A course for upper level undergraduates and early graduate students interested in the scientific challenges of electrochemical power sources. The lectures cover the fundamental electrochemistry and the thermodynamics and kinetics of electrode processes, with an emphasis on electroanalytical techniques and advanced electrochemical power sources, including batteries, fuel cells, and supercapacitors.
Chemical Engineering Laboratory (ENCH 437)
Application of chemical engineering processes and unit operation principles in small-scale semi-commercial equipment. Data from experimental observations are used to evaluate performance and efficiency of operations. Emphasis on correct presentation of results in report form.
Advanced Fuel Cells and Batteries (ENCH 808/ENPM 808)

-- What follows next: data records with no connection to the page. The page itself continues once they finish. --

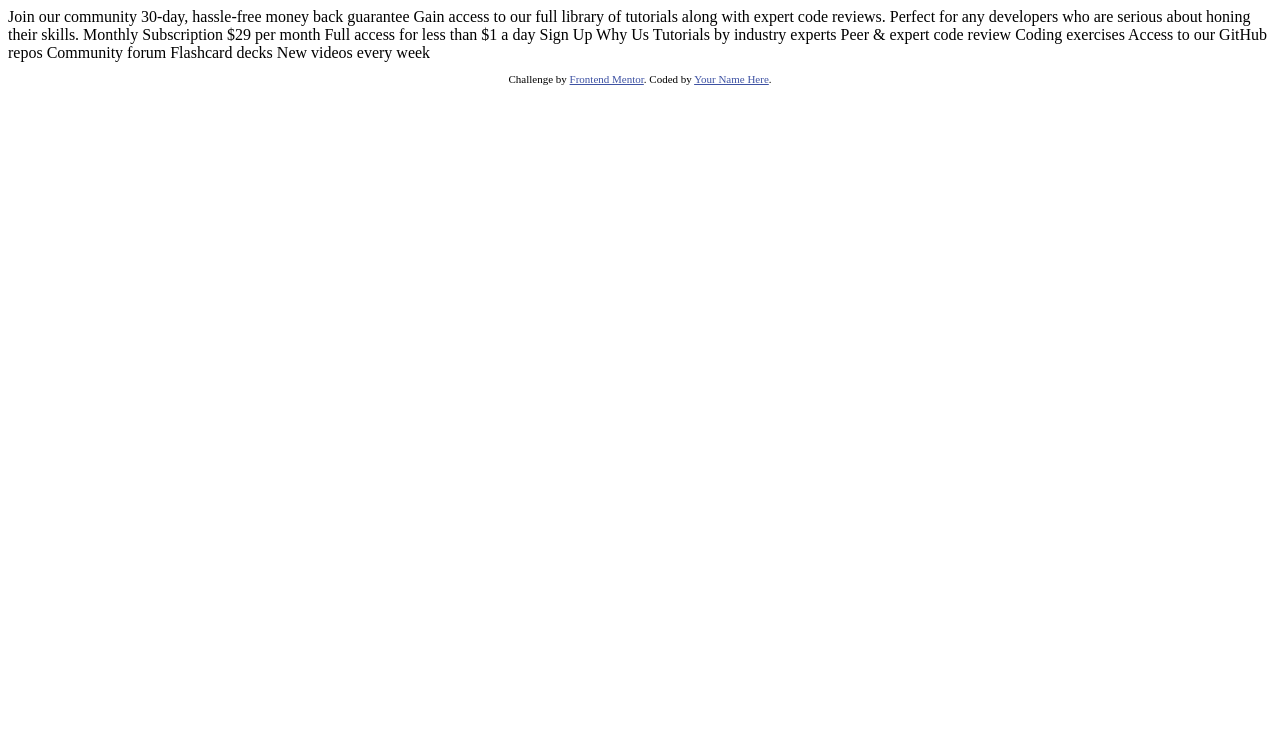
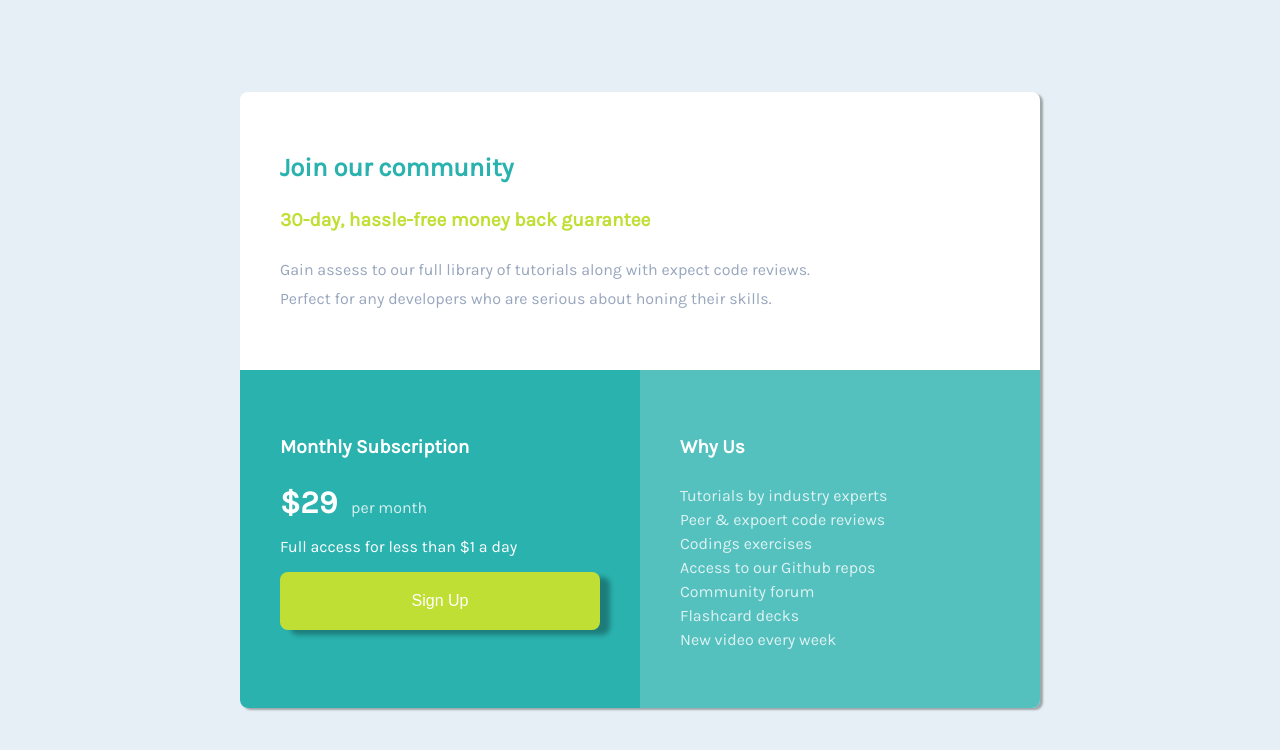
Before and after one commit to tvfxq0213/Publishing_study, a plain HTML site: page single-price-grid-component-master/single-price-grid-component-master/index.html in a window 1280 px wide. Drawn offline with Linux system fonts and the light colour scheme.

Commit message:
스타일변경

```diff
--- a/single-price-grid-component-master/single-price-grid-component-master/index.html
+++ b/single-price-grid-component-master/single-price-grid-component-master/index.html
@@ -7,44 +7,41 @@
   <link rel="icon" type="image/png" sizes="32x32" href="./images/favicon-32x32.png">
 
   <title>Frontend Mentor | Single Price Grid Component</title>
-
-  <!-- Feel free to remove these styles or customise in your own stylesheet 👍 -->
-  <style>
-    .attribution { font-size: 11px; text-align: center; }
-    .attribution a { color: hsl(228, 45%, 44%); }
-  </style>
+  <link href="https://fonts.googleapis.com/css2?family=Karla&display=swap" rel="stylesheet">
+  <link rel="stylesheet" type="text/css" href="./style.css">
 </head>
 <body>
-  Join our community
-
-  30-day, hassle-free money back guarantee
-
-  Gain access to our full library of tutorials along with expert code reviews.
-  Perfect for any developers who are serious about honing their skills.
-
-  Monthly Subscription
-
-  &dollar;29 per month
-
-  Full access for less than &dollar;1 a day
-
-  Sign Up
-
-  Why Us
-
-  Tutorials by industry experts
-  Peer &amp; expert code review
-  Coding exercises
-  Access to our GitHub repos
-  Community forum
-  Flashcard decks
-  New videos every week
-
-  <footer>
-    <p class="attribution">
-      Challenge by <a href="https://www.frontendmentor.io?ref=challenge" target="_blank">Frontend Mentor</a>.
-      Coded by <a href="#">Your Name Here</a>.
-    </p>
-  </footer>
+  <div class="container">
+    <div class="contents">
+      <div class="div01">
+        <h2>Join our community</h2>
+        <h4>30-day, hassle-free money back guarantee</h4>
+        <p>
+          Gain assess to our full library of tutorials along with expect code reviews.<br/>
+          Perfect for any developers who are serious about honing their skills.
+        </p>
+      </div>
+      <div class="div-wrap">
+        <div class="div02">
+          <h4>Monthly Subscription</h4>
+          <p class="opacity"><span class="doller">$29</span> per month</p>
+          <p>Full access for less than $1 a day</p>
+          <button class="btn">Sign Up</button>
+        </div>
+        <div class="div03">
+          <h4>Why Us</h4>
+          <p>
+            Tutorials by industry experts<br/>
+            Peer & expoert code reviews<br/>
+            Codings exercises<br/>
+            Access to our Github repos<br/>
+            Community forum<br/>
+            Flashcard decks<br/>
+            New video every week
+          </p>
+        </div>
+      </div>
+    </div>
+  </div>
 </body>
 </html>
--- /dev/null
+++ b/single-price-grid-component-master/single-price-grid-component-master/style.css
@@ -0,0 +1,116 @@
+html,body{
+  padding:0;
+  margin:0;
+  font-size:16px;
+  font-family: 'Karla', sans-serif;
+  width:100%;
+  height:100%;
+}
+
+div, button{
+  box-sizing: border-box;
+}
+.container{
+  width:100%;
+  height:100%;
+  display:flex;
+  align-items: center;
+  justify-content: center;
+  background:  hsl(204, 43%, 93%);
+}
+.contents{
+  background:#ffffff;
+  width:100%;
+  max-width:800px;
+  border-radius:8px;
+  box-shadow: 3px 2px 2px rgba(0,0,0,0.3);
+}
+
+.div01, .div02, .div03{
+  padding:40px;
+}
+
+.div01{
+  width:100%;
+  order:1;
+}
+.div01 h2{
+  color: hsl(179, 62%, 43%);
+  font-size: 1.6rem;
+}
+.div01 h4{
+  color:hsl(71, 73%, 54%);
+  font-size:1.2rem;
+}
+.div01 p{
+  color:hsl(218, 22%, 67%);
+  line-height: 1.8;
+}
+.div-wrap{
+  width:100%;
+  order:2;
+  display:flex;
+}
+.div02{
+  width:50%;
+  color:white;
+  background:rgb(42,178,175);
+  border-bottom-left-radius: 8px;
+}
+.div02 p.opacity{
+  color: rgba(255,255,255,0.8);
+}
+
+.div02 p.opacity .doller{
+  font-weight:700;
+  margin-right:10px;
+  font-size:2rem;
+  color: rgba(255,255,255,1);
+}
+.div02 h4,
+.div03 h4{
+  font-size:1.2rem;
+}
+
+
+.div03{
+  color:#ffffff;
+  width:50%;
+  background:rgba(42,178,175, 0.8);
+  border-bottom-right-radius: 8px;
+}
+.div03 p{
+  opacity: 0.8;
+  line-height: 1.5;
+}
+
+
+.btn{
+  background:hsl(71, 73%, 54%);
+  width:100%;
+  padding: 20px;
+  color:#ffffff;
+  font-size:1rem;
+  border:none;
+  border-radius:8px;
+  box-shadow: 10px 5px 5px rgba(0,0,0,0.3);
+}
+
+@media screen and (max-width: 600px) {
+  .div-wrap{
+    flex-wrap: wrap;
+    }
+  .div02,
+  .div03{
+    width:100%;
+    border-bottom-right-radius: 0;
+    border-bottom-left-radius: 0;
+  }
+  .div01, .div02, .div03{
+    padding:20px;
+  }
+
+  .contents{
+    margin: 40px 5%;
+  }
+}
```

Reducing or eliminating the dependency on petroleum is a major element of US energy research activities. Batteries are a key technology for today’s and tomorrow’s electronic devices, particularly electric hybrid vehicles. Fuel cells will be a key element in the probable hydrogen economy of the future, offering the potential to revolutionize current power technologies and solve the major energy security and environmental challenges that face the United States today. Fuel cells and batteries are in massive and rapidly growing demand as the power source for stationary systems, portable devices and electric vehicles. Fuel cells and batteries are efficient, vibration free, noiseless, environmentally friendly alternatives to conventional energy sources. The lecture will start from basic electrochemical thermodynamics and kinetics, with an emphasis on electrochemical techniques, fundamental principles of batteries and fuel cells, mass transport processes and performance of various battery and fuel cell technologies. Fuel cell and battery design, system integration, synthesis of electrode materials and catalysts will be presented. A survey of cutting-edge technologies for fuel cells and batteries will also be discussed. Students will have an opportunity to tour Dr. Wang’s Advanced Fuel Cell and Battery Lab in the chemistry building.